WHAT THE EXERCISE ASKS:
Go over the lines below, and when one contains the word "docs", copy it.

(Beginning of EXTRACTED ENTRIES)

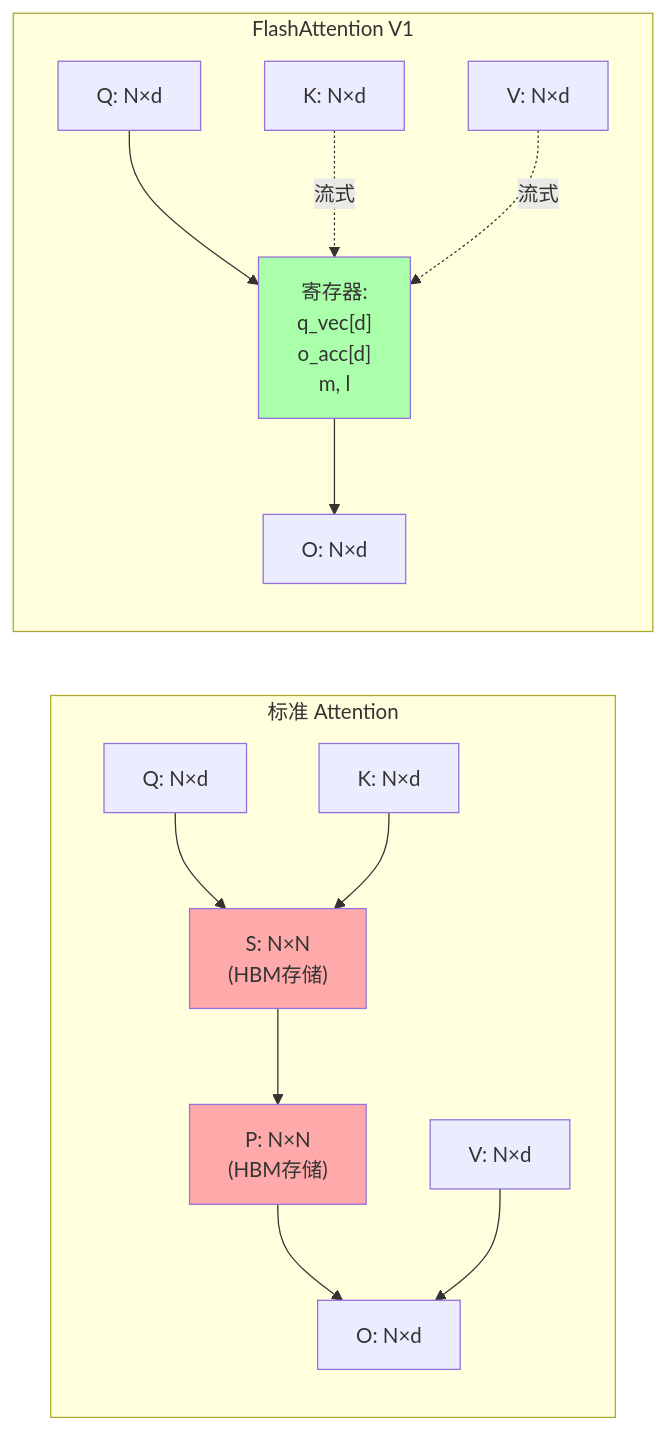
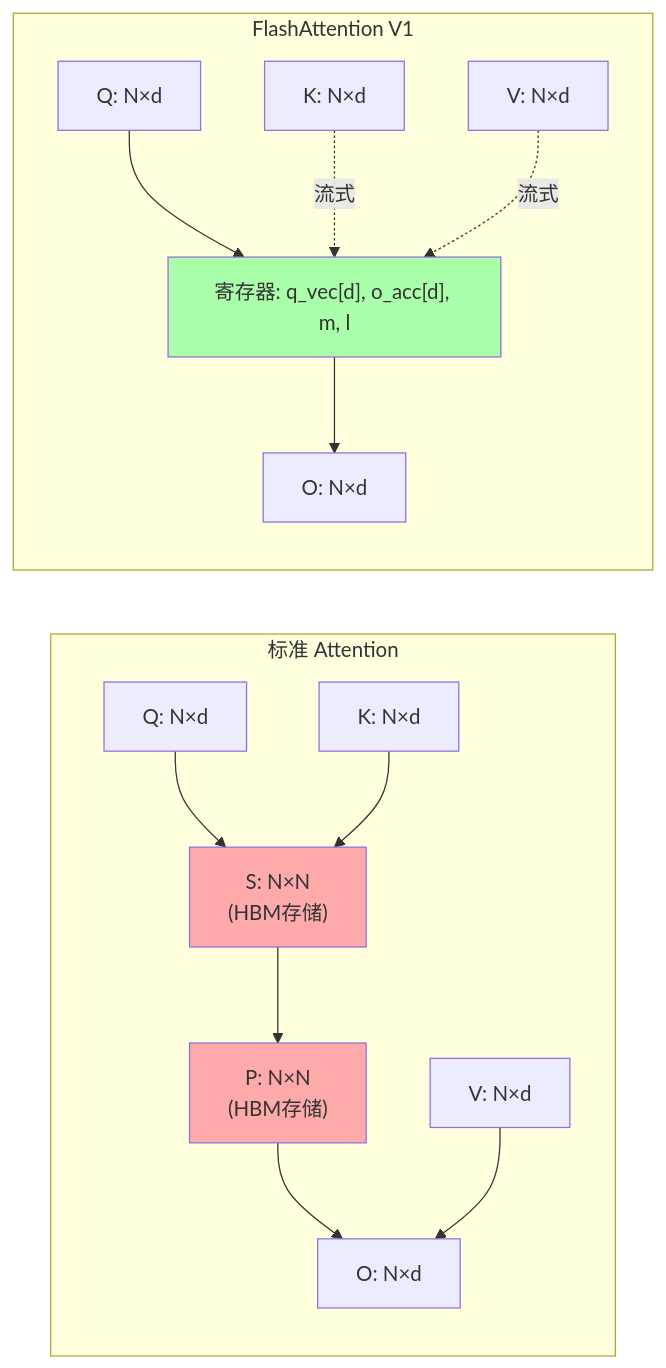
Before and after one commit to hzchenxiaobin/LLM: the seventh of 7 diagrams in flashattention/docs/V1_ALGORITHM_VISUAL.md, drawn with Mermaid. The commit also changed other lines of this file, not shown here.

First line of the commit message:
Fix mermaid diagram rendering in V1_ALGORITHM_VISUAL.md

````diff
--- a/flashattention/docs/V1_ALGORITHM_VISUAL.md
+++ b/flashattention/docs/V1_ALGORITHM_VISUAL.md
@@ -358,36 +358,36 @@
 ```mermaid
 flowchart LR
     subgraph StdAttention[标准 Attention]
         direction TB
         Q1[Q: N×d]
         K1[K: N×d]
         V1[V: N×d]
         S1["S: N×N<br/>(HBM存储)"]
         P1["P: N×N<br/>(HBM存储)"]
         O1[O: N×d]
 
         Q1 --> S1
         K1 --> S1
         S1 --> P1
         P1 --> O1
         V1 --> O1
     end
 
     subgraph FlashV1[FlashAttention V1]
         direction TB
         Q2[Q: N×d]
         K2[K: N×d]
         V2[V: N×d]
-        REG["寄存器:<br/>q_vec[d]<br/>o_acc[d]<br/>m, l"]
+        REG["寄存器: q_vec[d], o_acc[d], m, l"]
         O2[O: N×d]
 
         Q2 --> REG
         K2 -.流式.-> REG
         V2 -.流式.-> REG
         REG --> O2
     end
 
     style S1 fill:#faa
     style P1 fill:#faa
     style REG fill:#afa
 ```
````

(End of EXTRACTED ENTRIES)

WRITTEN REPLY:
Before and after one commit to hzchenxiaobin/LLM: the seventh of 7 diagrams in flashattention/docs/V1_ALGORITHM_VISUAL.md, drawn with Mermaid. The commit also changed other lines of this file, not shown here.
--- a/flashattention/docs/V1_ALGORITHM_VISUAL.md
+++ b/flashattention/docs/V1_ALGORITHM_VISUAL.md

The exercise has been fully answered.